● Excerpted records:
>>>
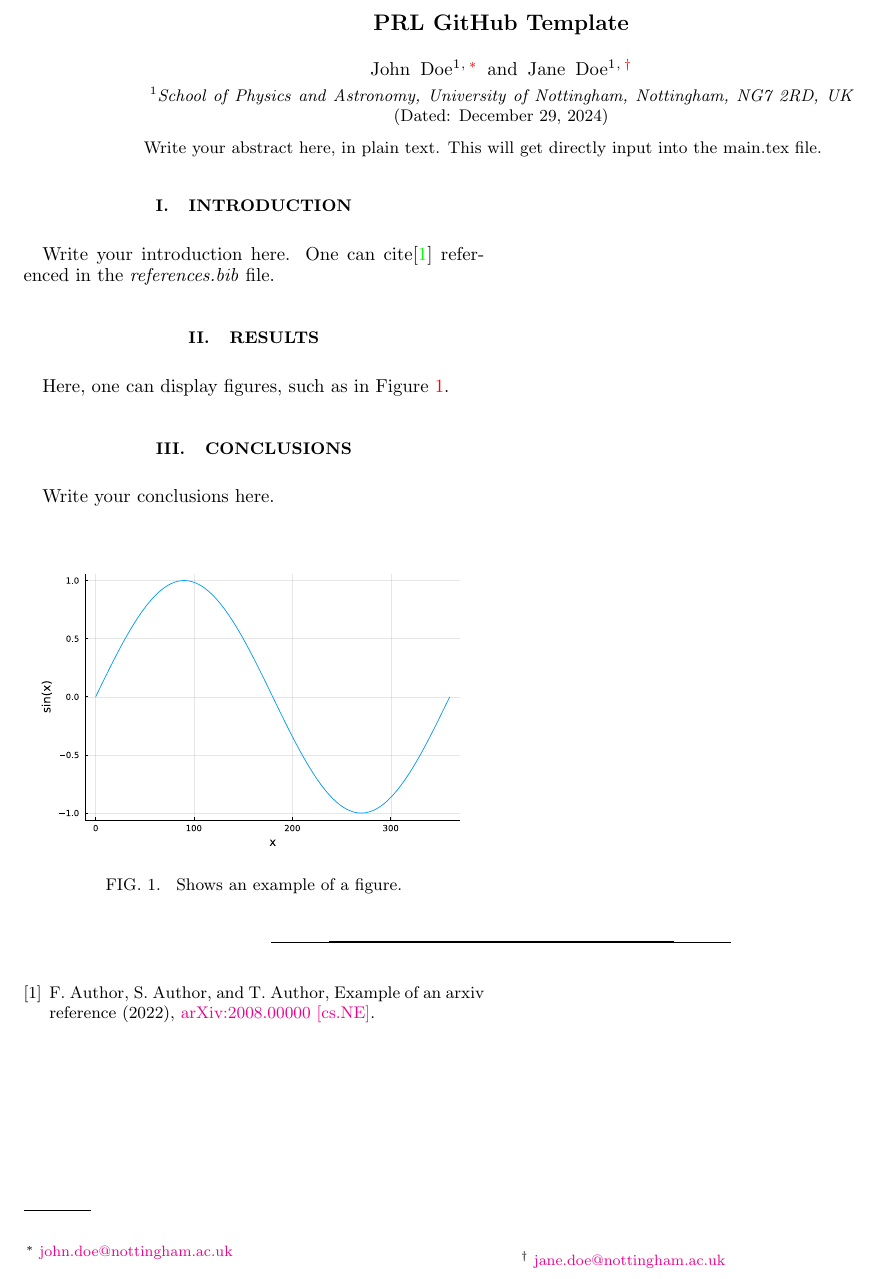
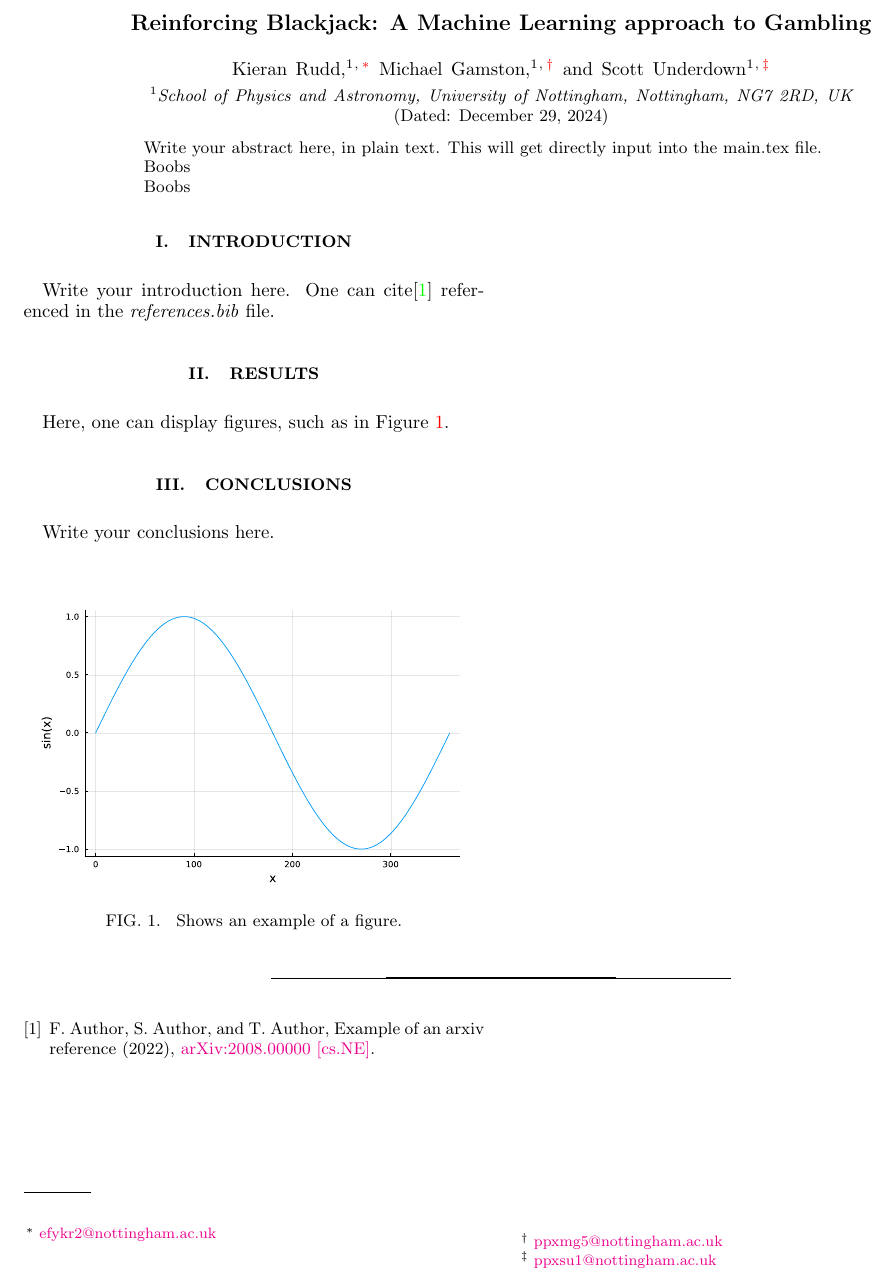
Before and after one commit to michaelgamstonNotts/MLiS_CW2, a LaTeX paper (Report_/main.tex, which reads Report/abstract.tex, Report_/abstract.tex): part of the page, cut at the place of the change. Compiled offline with pdfLaTeX.

Commit message:
LaTeX setup!

```diff
--- a/Report/abstract.tex
+++ /dev/null
@@ -1 +0,0 @@
-Write your abstract here, in plain text. This will get directly input into the main.tex file.
--- /dev/null
+++ b/Report_/abstract.tex
@@ -0,0 +1,8 @@
+Write your abstract here, in plain text. This will get directly input into the main.tex file.
+
+Boobs
+
+
+
+
+Boobs
--- a/Report/main.tex
+++ b/Report_/main.tex
@@ -10,7 +10,6 @@
 \usepackage{algpseudocode}
 \usepackage[colorlinks]{hyperref}
 \usepackage{amsmath,amsthm,amssymb}
-\usepackage{float}
 \usepackage{epsfig}
 \usepackage{mathrsfs}
 \usepackage{multirow}
@@ -37,14 +36,17 @@
 \begin{document}
 
 % TITLE
-\title{PRL GitHub Template}
+\title{Reinforcing Blackjack: A Machine Learning approach to Gambling}
 
 % AUTHORS
-\author{John Doe}
-\email{john.doe@nottingham.ac.uk}
+\author{Kieran Rudd}
+\email{efykr2@nottingham.ac.uk}
 \affiliation{School of Physics and Astronomy, University of Nottingham, Nottingham, NG7 2RD, UK}
-\author{Jane Doe}
-\email{jane.doe@nottingham.ac.uk}
+\author{Michael Gamston}
+\email{ppxmg5@nottingham.ac.uk}
+\affiliation{School of Physics and Astronomy, University of Nottingham, Nottingham, NG7 2RD, UK}
+\author{Scott Underdown}
+\email{ppxsu1@nottingham.ac.uk}
 \affiliation{School of Physics and Astronomy, University of Nottingham, Nottingham, NG7 2RD, UK}
 
 \date{\today}
```
Also changed, not shown: Report/mainNotes.bib (deleted, +0 -2 lines), README.md, Report/main.bbl (deleted), Report/main.pdf (deleted), Report_/README.md (renamed from Report/README.md), Report_/figures/example.pdf (renamed from Report/figures/example.pdf), Report_/main.pdf (added), Report_/references.bib (renamed from Report/references.bib), Report_/sections/conclusions.tex (renamed from Report/sections/conclusions.tex), Report_/sections/introduction.tex (renamed from Report/sections/introduction.tex), Report_/sections/results.tex (renamed from Report/sections/results.tex), Report_/main.tex (1 more changed lines), 8 other files.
<<<
● Work instructions: Would you please retype all the data exactly? Leave out whatever pictures it holds.

● Written response:
Before and after one commit to michaelgamstonNotts/MLiS_CW2, a LaTeX paper (Report_/main.tex, which reads Report/abstract.tex, Report_/abstract.tex): part of the page, cut at the place of the change. Compiled offline with pdfLaTeX.

Commit message:
LaTeX setup!

```diff
--- a/Report/abstract.tex
+++ /dev/null
@@ -1 +0,0 @@
-Write your abstract here, in plain text. This will get directly input into the main.tex file.
--- /dev/null
+++ b/Report_/abstract.tex
@@ -0,0 +1,8 @@
+Write your abstract here, in plain text. This will get directly input into the main.tex file.
+
+Boobs
+
+
+
+
+Boobs
--- a/Report/main.tex
+++ b/Report_/main.tex
@@ -10,7 +10,6 @@
 \usepackage{algpseudocode}
 \usepackage[colorlinks]{hyperref}
 \usepackage{amsmath,amsthm,amssymb}
-\usepackage{float}
 \usepackage{epsfig}
 \usepackage{mathrsfs}
 \usepackage{multirow}
@@ -37,14 +36,17 @@
 \begin{document}
 
 % TITLE
-\title{PRL GitHub Template}
+\title{Reinforcing Blackjack: A Machine Learning approach to Gambling}
 
 % AUTHORS
-\author{John Doe}
-\email{john.doe@nottingham.ac.uk}
+\author{Kieran Rudd}
+\email{efykr2@nottingham.ac.uk}
 \affiliation{School of Physics and Astronomy, University of Nottingham, Nottingham, NG7 2RD, UK}
-\author{Jane Doe}
-\email{jane.doe@nottingham.ac.uk}
+\author{Michael Gamston}
+\email{ppxmg5@nottingham.ac.uk}
+\affiliation{School of Physics and Astronomy, University of Nottingham, Nottingham, NG7 2RD, UK}
+\author{Scott Underdown}
+\email{ppxsu1@nottingham.ac.uk}
 \affiliation{School of Physics and Astronomy, University of Nottingham, Nottingham, NG7 2RD, UK}
 
 \date{\today}
```
Also changed, not shown: Report/mainNotes.bib (deleted, +0 -2 lines), README.md, Report/main.bbl (deleted), Report/main.pdf (deleted), Report_/README.md (renamed from Report/README.md), Report_/figures/example.pdf (renamed from Report/figures/example.pdf), Report_/main.pdf (added), Report_/references.bib (renamed from Report/references.bib), Report_/sections/conclusions.tex (renamed from Report/sections/conclusions.tex), Report_/sections/introduction.tex (renamed from Report/sections/introduction.tex), Report_/sections/results.tex (renamed from Report/sections/results.tex), Report_/main.tex (1 more changed lines), 8 other files.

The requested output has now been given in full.